There was a lot of reading required in seminary. There was so much that it was hard to keep up. Being a slow reader, I had to learn to read faster and quite frankly at times I had to skim. There was one book in particular that caused me to slow down and it had a profound impact on me. In fact, it brought me to tears as I read it. Given that we are in between Palm Sunday and Good Friday, I thought I might share some quotes from John Stott’s The Cross of Christ. If you haven’t read this book, I hope these quotes may encourage you to do so.
All we are told is “they crucified him.” That is, the soldiers carried out their gruesome task. There is no evidence that they enjoyed it, no suggestion that they were cruel or sadistic. They were just obeying orders. It was their job. They did what they had to do. And all the while, Luke tells us, Jesus kept praying out loud, “Father, forgive them, for they do not know what they are doing” (Lk 23:34) (pg. 53).
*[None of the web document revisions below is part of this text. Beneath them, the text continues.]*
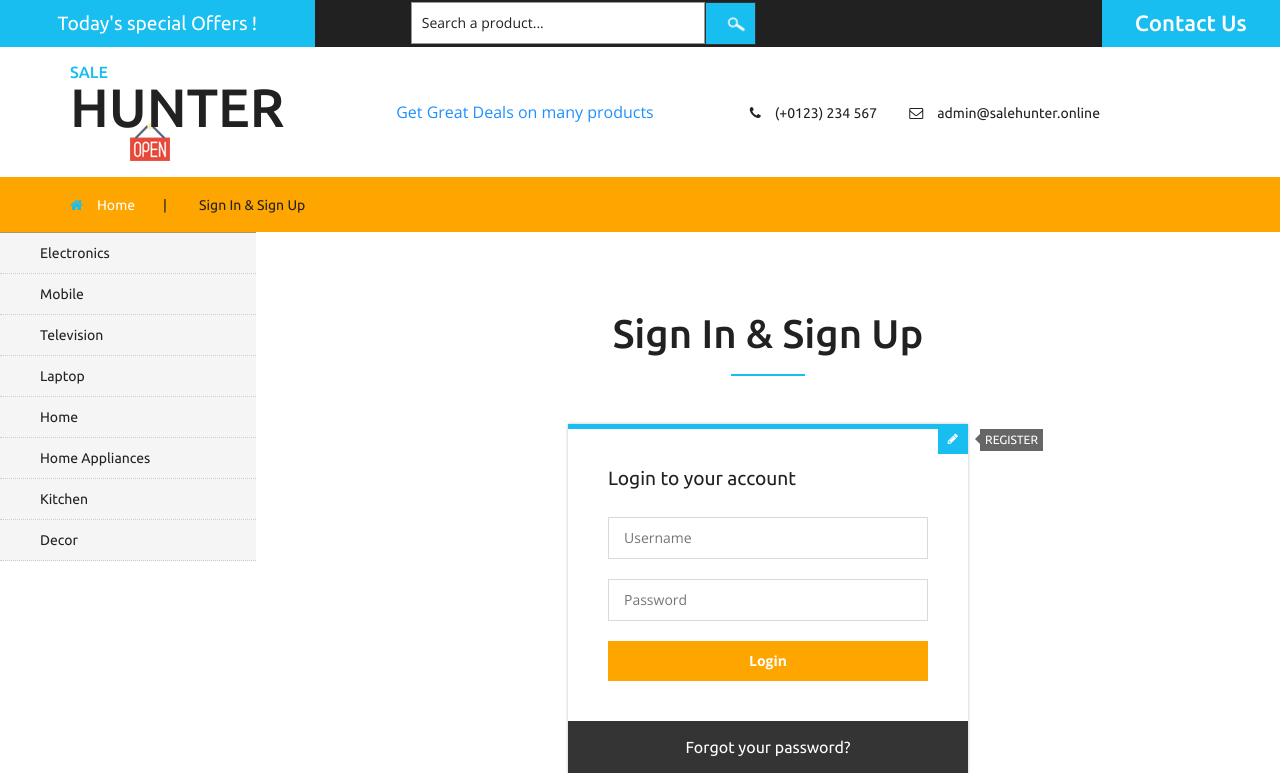
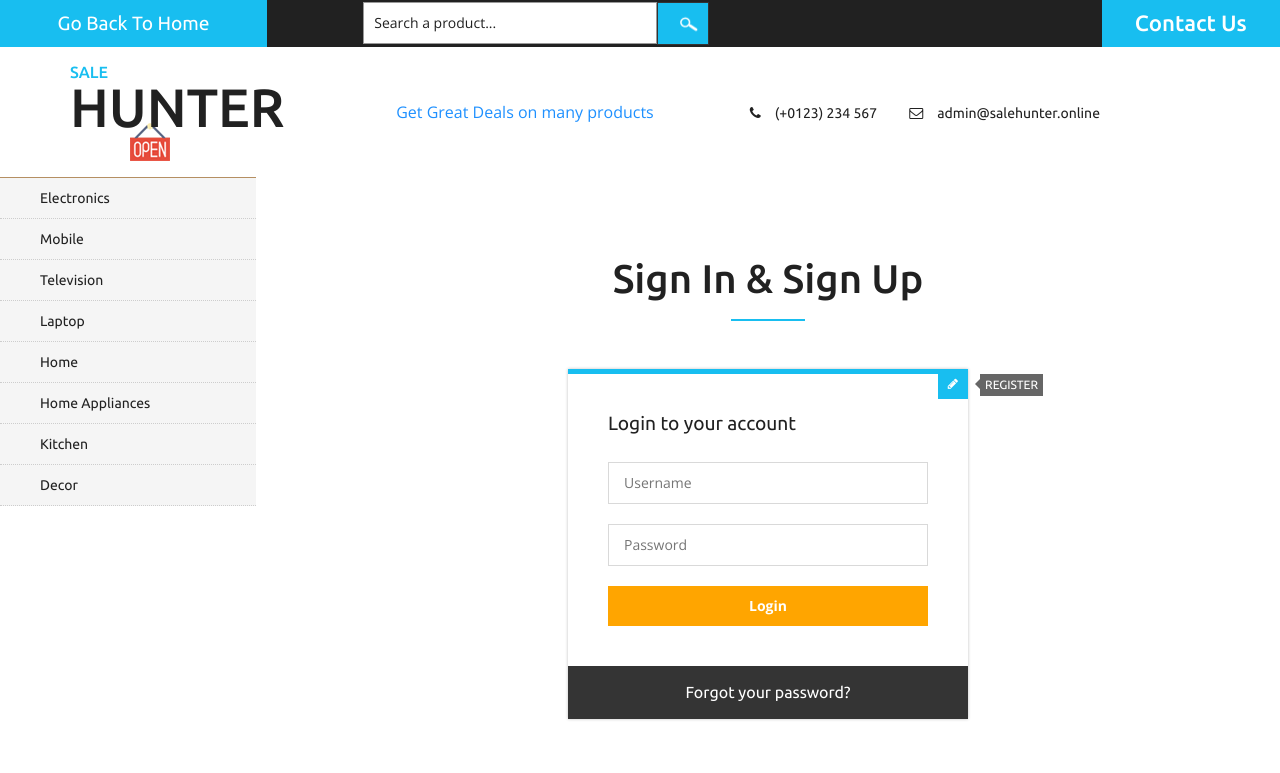
Before and after one commit to amannnng/ShadowProject_U, a PHP site: page /userlogin.php in a window 1280 px wide. Shown: the top 773 px of the page. Run offline with PHP 8.4, Linux system fonts and the light colour scheme.

Commit message:
Updated header

```diff
--- a/userlogin.php
+++ b/userlogin.php
@@ -56,7 +56,7 @@ height="0" width="0" style="display:none;visibility:hidden"></iframe></noscript>
 <!-- header -->
 	<div class="agileits_header">
 		<div class="w3l_offers">
-			<a href="products.html">Today's special Offers !</a>
+			<a href="index.php">Go Back To Home</a>
 		</div>
 		<div class="w3l_search">
 			<form action="#" method="post">
@@ -112,7 +112,7 @@ height="0" width="0" style="display:none;visibility:hidden"></iframe></noscript>
 		</div>
 	</div>
 <!-- //header -->
-<!-- products-breadcrumb -->
+<!-- products-breadcrumb -
 	<div class="products-breadcrumb">
 		<div class="container">
 			<ul>
```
Before we can begin to see the cross as something done for us (leading us to faith and worship), we have to see it as something done by us (leading us to repentance). Indeed, “only the man who is prepared to own his share in the guilt of the cross,” wrote Canon Peter Green, “May claim his share in its grace.” (pg. 63)
Although He does not always treat us “according to works,” however, he always does “according to his name,” that is, in a manner consistent with his revealed nature (pg. 127).
It is because God is God and not man, let alone fallen man. We have to deny or disown everything within us that is false to our true humanity. But there is nothing in God that is incompatible with his true deity and therefore nothing to deny. It is in order to be our true selves that we have to deny ourselves; it is because God is never other than his true self that he cannot and will not deny himself. (pg. 128)
But we cannot escape the embarrassment of standing stark naked before God. It is no use for us to try to cover up like Adam and Eve in the garden. Our attempts at self-justification are as ineffectual as their fig leaves. We have to acknowledge our nakedness, see the divine substitute wearing our filthy rags instead of us, and allow him to clothe us with his own righteousness. (pg. 162).
What provokes our anger (injured vanity) never provokes his; what provokes his anger (evil) seldom provokes ours. (pg. 171).
Remembering that Jesus Christ has bought us with his blood and that in consequence we belong to him should motivate us as individual Christians to holiness, just as it motivates presbyters to faithful ministry and the heavenly host to worship. (pg. 178-179).
Jesus spoke of suffering as being both “for God’s glory,” that God’s Son might be glorified through it, and “so that the work of God might be displayed” (Jn 11:4 and Jn 9:3). This seems to mean that in some way (still to be explored) God is at work revealing his glory in and through suffering, as he did (though differently) through Christ’s. (pg. 306).
The place of suffering in serve and of passion in mission is hardly ever taught today. But the greatest single secret of evangelistic or missionary effectiveness is the willingness to suffer and die. (pg. 313).
The God who allows us to suffer, once suffered himself in Christ, and continues to suffer with us and for us today. (pg. 321).
The Cross of Christ is a Christian classic. If you haven’t read it, let me encourage you to do so. There are so many more quotes I could’ve shared and just writing these out make me want to pick it up and read it again.
You can pick up your copy of The Cross of Christ on Amazon.